What the task requires: Give the number of lines in these entries that contain the string "setState", with no further comment.

Extracted data:
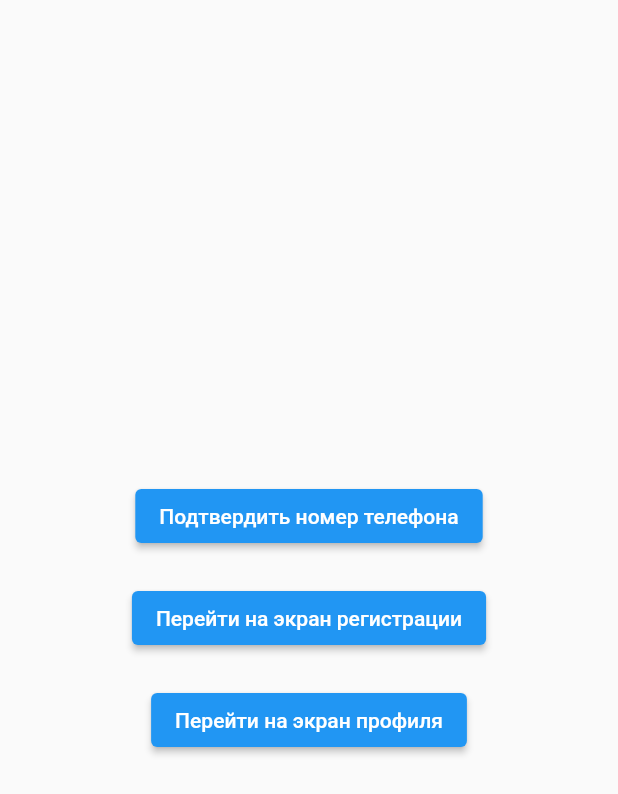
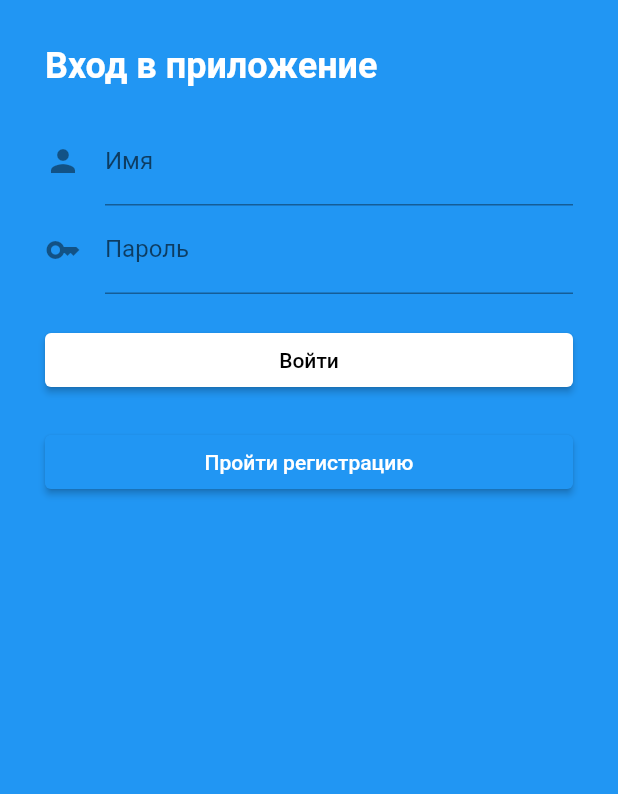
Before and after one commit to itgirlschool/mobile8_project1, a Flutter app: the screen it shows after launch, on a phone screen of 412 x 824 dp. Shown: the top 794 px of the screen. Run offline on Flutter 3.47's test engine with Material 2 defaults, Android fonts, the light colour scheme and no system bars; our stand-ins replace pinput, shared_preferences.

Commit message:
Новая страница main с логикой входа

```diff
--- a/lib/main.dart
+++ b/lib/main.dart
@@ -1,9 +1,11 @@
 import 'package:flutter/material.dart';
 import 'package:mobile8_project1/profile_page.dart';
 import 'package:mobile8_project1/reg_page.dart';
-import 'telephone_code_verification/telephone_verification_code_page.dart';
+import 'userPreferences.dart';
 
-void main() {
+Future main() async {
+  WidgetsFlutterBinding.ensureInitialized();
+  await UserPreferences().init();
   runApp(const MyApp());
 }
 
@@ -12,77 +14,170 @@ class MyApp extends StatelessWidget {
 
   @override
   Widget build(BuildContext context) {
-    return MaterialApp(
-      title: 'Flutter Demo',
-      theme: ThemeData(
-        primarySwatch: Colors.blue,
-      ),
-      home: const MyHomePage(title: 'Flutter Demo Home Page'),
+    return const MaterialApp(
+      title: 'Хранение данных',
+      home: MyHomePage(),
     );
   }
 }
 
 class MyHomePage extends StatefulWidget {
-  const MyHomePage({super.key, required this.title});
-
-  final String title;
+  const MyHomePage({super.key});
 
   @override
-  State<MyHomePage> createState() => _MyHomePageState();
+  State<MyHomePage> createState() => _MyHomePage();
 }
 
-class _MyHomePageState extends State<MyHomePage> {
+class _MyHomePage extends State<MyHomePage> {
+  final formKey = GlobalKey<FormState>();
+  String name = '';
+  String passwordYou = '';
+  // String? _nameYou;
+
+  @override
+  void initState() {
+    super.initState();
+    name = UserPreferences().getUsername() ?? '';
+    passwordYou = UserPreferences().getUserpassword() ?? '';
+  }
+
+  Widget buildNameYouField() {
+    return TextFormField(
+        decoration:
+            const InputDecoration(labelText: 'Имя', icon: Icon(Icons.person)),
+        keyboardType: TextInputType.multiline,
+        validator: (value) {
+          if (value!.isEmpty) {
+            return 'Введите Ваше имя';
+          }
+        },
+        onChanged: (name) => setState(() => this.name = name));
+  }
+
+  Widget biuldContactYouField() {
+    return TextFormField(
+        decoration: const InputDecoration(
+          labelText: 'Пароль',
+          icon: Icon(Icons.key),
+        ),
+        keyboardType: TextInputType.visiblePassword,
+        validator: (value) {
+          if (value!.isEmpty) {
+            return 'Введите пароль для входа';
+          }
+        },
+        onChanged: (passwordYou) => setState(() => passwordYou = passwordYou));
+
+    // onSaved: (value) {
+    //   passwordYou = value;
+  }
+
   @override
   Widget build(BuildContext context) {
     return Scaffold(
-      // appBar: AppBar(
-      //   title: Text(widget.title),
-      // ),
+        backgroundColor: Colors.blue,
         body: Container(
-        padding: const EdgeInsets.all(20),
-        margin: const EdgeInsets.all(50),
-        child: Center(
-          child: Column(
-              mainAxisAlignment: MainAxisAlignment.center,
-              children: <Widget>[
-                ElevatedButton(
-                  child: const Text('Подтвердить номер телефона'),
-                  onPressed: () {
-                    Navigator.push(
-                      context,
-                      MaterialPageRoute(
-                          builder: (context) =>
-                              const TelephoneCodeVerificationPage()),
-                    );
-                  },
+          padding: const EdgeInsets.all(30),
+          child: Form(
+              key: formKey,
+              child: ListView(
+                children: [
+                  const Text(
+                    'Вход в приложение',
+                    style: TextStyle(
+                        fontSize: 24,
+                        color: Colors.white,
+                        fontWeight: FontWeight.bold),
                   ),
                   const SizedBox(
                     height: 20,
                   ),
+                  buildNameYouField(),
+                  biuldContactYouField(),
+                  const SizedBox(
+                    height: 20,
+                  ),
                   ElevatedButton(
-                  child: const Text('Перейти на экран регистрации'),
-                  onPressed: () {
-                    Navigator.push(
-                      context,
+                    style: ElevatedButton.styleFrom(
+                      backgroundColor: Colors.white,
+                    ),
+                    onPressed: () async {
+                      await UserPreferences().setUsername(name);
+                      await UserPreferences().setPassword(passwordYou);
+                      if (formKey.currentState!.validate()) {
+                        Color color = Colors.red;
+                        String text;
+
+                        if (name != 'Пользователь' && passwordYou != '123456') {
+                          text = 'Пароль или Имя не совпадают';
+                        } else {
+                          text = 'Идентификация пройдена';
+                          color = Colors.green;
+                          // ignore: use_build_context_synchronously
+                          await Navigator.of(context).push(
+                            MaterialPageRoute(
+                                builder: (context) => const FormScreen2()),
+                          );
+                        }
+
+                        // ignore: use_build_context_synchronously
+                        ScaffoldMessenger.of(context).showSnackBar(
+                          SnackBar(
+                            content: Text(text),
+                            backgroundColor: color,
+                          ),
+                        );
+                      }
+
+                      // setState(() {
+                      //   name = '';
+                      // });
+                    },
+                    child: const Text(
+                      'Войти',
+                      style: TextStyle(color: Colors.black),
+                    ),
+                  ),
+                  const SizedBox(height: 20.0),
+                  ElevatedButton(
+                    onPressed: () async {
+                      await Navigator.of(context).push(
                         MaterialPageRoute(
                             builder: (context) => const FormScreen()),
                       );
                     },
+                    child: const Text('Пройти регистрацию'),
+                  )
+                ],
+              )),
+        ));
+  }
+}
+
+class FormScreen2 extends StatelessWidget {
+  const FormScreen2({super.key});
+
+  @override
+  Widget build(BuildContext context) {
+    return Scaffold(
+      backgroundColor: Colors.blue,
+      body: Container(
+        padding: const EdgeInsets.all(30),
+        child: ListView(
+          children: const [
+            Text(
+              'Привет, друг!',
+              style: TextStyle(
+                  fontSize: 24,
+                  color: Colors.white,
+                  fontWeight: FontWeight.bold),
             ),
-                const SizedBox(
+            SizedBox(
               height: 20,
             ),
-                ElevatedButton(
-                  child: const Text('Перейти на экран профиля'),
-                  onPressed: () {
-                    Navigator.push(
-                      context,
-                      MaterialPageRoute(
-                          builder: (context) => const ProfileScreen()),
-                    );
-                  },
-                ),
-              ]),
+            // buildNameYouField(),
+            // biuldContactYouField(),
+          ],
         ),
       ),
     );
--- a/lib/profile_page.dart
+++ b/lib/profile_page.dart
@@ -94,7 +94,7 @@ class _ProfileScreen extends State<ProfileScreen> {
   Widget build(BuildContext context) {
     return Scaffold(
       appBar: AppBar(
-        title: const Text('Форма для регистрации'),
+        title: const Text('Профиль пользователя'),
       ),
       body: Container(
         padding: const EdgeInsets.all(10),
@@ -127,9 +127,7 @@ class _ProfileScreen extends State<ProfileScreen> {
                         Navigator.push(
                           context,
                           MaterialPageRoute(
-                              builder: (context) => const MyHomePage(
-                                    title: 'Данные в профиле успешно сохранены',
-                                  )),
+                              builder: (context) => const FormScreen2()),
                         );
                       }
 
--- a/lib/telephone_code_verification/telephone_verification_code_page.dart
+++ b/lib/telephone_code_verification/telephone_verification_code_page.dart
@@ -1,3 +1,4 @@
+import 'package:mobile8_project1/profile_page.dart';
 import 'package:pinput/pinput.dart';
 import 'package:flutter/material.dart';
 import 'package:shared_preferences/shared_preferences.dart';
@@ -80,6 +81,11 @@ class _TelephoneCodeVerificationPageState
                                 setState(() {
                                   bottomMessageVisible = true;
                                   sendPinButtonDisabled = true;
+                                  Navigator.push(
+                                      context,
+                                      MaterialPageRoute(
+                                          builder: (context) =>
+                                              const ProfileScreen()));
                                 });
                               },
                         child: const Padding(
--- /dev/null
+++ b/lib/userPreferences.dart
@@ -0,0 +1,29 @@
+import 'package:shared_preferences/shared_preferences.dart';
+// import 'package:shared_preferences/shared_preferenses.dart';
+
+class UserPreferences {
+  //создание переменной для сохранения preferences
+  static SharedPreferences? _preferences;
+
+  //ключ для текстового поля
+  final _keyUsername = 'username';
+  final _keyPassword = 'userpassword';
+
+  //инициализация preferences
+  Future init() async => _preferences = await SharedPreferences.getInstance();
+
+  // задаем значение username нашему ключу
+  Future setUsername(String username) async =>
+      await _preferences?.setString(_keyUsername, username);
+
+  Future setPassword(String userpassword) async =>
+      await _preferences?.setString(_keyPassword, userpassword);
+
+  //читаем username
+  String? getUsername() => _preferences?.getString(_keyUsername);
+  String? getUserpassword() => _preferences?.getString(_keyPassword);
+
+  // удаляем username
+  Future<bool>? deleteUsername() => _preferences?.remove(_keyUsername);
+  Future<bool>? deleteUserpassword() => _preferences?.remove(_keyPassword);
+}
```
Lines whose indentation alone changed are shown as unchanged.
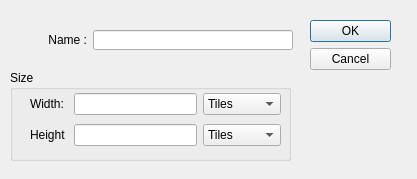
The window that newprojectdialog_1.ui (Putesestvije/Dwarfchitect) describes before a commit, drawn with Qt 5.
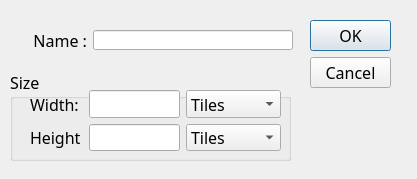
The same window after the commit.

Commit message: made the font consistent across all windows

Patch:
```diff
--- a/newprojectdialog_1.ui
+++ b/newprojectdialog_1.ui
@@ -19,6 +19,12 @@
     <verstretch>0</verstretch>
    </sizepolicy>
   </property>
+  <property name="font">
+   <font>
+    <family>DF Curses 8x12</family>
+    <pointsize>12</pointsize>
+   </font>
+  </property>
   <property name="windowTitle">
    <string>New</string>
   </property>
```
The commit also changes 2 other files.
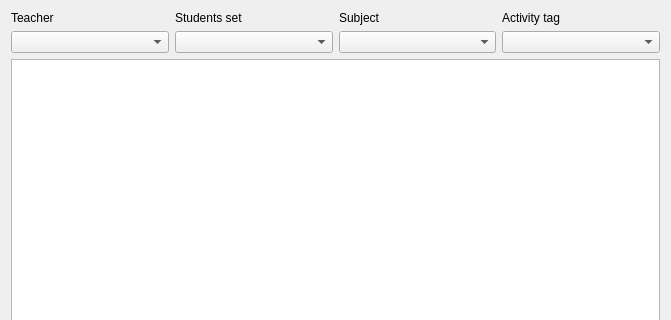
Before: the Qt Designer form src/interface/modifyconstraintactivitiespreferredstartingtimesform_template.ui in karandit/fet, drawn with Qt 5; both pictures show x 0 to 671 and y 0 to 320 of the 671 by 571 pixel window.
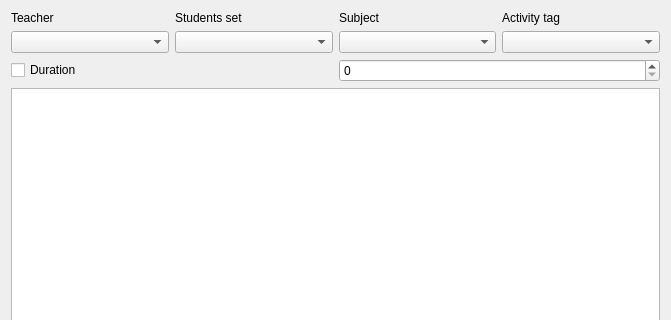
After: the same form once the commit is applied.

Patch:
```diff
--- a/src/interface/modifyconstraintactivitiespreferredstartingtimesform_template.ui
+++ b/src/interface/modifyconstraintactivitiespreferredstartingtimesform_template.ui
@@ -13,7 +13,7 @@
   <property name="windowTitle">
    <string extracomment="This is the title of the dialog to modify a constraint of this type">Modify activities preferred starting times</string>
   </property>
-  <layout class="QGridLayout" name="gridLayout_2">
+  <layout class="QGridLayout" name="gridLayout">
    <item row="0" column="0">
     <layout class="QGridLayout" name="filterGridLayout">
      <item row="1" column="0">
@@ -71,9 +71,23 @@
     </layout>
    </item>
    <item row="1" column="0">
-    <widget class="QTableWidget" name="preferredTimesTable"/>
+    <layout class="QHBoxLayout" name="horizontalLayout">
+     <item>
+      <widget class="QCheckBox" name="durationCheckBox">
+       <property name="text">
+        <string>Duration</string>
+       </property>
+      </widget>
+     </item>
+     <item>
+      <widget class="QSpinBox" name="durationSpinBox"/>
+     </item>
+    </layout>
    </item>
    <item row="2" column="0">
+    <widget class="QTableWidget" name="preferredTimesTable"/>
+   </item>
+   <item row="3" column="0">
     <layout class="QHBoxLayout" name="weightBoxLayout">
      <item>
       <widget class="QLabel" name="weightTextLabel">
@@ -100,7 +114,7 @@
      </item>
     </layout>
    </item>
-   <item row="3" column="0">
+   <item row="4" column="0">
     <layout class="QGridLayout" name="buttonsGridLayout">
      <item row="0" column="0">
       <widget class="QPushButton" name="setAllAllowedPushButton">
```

Solved problem: 4